> [Required work] The expected output is the complete listing, unchanged.

-=-=-=-=-

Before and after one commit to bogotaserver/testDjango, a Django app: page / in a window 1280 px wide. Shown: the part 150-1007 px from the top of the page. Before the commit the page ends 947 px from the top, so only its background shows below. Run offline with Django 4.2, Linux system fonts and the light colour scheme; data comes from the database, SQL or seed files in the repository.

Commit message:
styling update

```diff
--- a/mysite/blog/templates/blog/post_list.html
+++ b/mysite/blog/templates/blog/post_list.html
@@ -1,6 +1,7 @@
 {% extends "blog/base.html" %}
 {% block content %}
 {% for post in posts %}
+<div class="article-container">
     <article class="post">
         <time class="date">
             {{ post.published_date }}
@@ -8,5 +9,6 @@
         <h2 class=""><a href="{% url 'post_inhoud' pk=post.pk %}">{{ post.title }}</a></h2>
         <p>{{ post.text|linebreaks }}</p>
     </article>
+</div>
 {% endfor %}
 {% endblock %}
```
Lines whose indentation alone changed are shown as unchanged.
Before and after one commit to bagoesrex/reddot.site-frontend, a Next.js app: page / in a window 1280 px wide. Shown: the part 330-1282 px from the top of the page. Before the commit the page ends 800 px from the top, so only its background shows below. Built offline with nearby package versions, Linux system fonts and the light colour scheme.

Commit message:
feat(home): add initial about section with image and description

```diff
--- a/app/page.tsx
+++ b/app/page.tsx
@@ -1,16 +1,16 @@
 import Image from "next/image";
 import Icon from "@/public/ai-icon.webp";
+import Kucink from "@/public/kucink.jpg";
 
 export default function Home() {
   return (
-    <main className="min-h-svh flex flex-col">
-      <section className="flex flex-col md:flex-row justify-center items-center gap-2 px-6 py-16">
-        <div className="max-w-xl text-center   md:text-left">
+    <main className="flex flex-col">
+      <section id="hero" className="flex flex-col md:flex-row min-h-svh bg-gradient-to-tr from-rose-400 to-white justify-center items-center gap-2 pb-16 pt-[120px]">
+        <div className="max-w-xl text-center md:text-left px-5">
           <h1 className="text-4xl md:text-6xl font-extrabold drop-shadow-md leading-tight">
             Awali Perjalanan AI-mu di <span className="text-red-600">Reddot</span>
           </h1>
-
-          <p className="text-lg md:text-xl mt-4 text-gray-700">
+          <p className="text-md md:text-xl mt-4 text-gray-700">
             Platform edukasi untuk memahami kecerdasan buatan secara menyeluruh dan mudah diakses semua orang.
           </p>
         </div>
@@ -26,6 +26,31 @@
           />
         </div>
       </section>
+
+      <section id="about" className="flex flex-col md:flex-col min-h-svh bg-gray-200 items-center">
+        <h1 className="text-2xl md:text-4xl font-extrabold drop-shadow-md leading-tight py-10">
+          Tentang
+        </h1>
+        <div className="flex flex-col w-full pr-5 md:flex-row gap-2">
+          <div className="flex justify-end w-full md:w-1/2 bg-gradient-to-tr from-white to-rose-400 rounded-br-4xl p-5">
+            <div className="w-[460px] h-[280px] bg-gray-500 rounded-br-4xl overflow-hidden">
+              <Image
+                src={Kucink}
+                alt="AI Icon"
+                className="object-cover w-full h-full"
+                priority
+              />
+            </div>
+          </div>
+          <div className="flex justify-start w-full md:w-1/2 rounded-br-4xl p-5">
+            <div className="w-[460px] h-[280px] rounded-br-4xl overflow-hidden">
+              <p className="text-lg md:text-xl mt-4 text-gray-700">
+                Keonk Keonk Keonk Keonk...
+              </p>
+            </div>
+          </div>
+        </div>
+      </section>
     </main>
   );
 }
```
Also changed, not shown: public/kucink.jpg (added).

-=-=-=-=-

> [Output for this task]
Before and after one commit to bogotaserver/testDjango, a Django app: page / in a window 1280 px wide. Shown: the part 150-1007 px from the top of the page. Before the commit the page ends 947 px from the top, so only its background shows below. Run offline with Django 4.2, Linux system fonts and the light colour scheme; data comes from the database, SQL or seed files in the repository.

Commit message:
styling update

```diff
--- a/mysite/blog/templates/blog/post_list.html
+++ b/mysite/blog/templates/blog/post_list.html
@@ -1,6 +1,7 @@
 {% extends "blog/base.html" %}
 {% block content %}
 {% for post in posts %}
+<div class="article-container">
     <article class="post">
         <time class="date">
             {{ post.published_date }}
@@ -8,5 +9,6 @@
         <h2 class=""><a href="{% url 'post_inhoud' pk=post.pk %}">{{ post.title }}</a></h2>
         <p>{{ post.text|linebreaks }}</p>
     </article>
+</div>
 {% endfor %}
 {% endblock %}
```
Lines whose indentation alone changed are shown as unchanged.
Before and after one commit to bagoesrex/reddot.site-frontend, a Next.js app: page / in a window 1280 px wide. Shown: the part 330-1282 px from the top of the page. Before the commit the page ends 800 px from the top, so only its background shows below. Built offline with nearby package versions, Linux system fonts and the light colour scheme.

Commit message:
feat(home): add initial about section with image and description

```diff
--- a/app/page.tsx
+++ b/app/page.tsx
@@ -1,16 +1,16 @@
 import Image from "next/image";
 import Icon from "@/public/ai-icon.webp";
+import Kucink from "@/public/kucink.jpg";
 
 export default function Home() {
   return (
-    <main className="min-h-svh flex flex-col">
-      <section className="flex flex-col md:flex-row justify-center items-center gap-2 px-6 py-16">
-        <div className="max-w-xl text-center   md:text-left">
+    <main className="flex flex-col">
+      <section id="hero" className="flex flex-col md:flex-row min-h-svh bg-gradient-to-tr from-rose-400 to-white justify-center items-center gap-2 pb-16 pt-[120px]">
+        <div className="max-w-xl text-center md:text-left px-5">
           <h1 className="text-4xl md:text-6xl font-extrabold drop-shadow-md leading-tight">
             Awali Perjalanan AI-mu di <span className="text-red-600">Reddot</span>
           </h1>
-
-          <p className="text-lg md:text-xl mt-4 text-gray-700">
+          <p className="text-md md:text-xl mt-4 text-gray-700">
             Platform edukasi untuk memahami kecerdasan buatan secara menyeluruh dan mudah diakses semua orang.
           </p>
         </div>
@@ -26,6 +26,31 @@
           />
         </div>
       </section>
+
+      <section id="about" className="flex flex-col md:flex-col min-h-svh bg-gray-200 items-center">
+        <h1 className="text-2xl md:text-4xl font-extrabold drop-shadow-md leading-tight py-10">
+          Tentang
+        </h1>
+        <div className="flex flex-col w-full pr-5 md:flex-row gap-2">
+          <div className="flex justify-end w-full md:w-1/2 bg-gradient-to-tr from-white to-rose-400 rounded-br-4xl p-5">
+            <div className="w-[460px] h-[280px] bg-gray-500 rounded-br-4xl overflow-hidden">
+              <Image
+                src={Kucink}
+                alt="AI Icon"
+                className="object-cover w-full h-full"
+                priority
+              />
+            </div>
+          </div>
+          <div className="flex justify-start w-full md:w-1/2 rounded-br-4xl p-5">
+            <div className="w-[460px] h-[280px] rounded-br-4xl overflow-hidden">
+              <p className="text-lg md:text-xl mt-4 text-gray-700">
+                Keonk Keonk Keonk Keonk...
+              </p>
+            </div>
+          </div>
+        </div>
+      </section>
     </main>
   );
 }
```
Also changed, not shown: public/kucink.jpg (added).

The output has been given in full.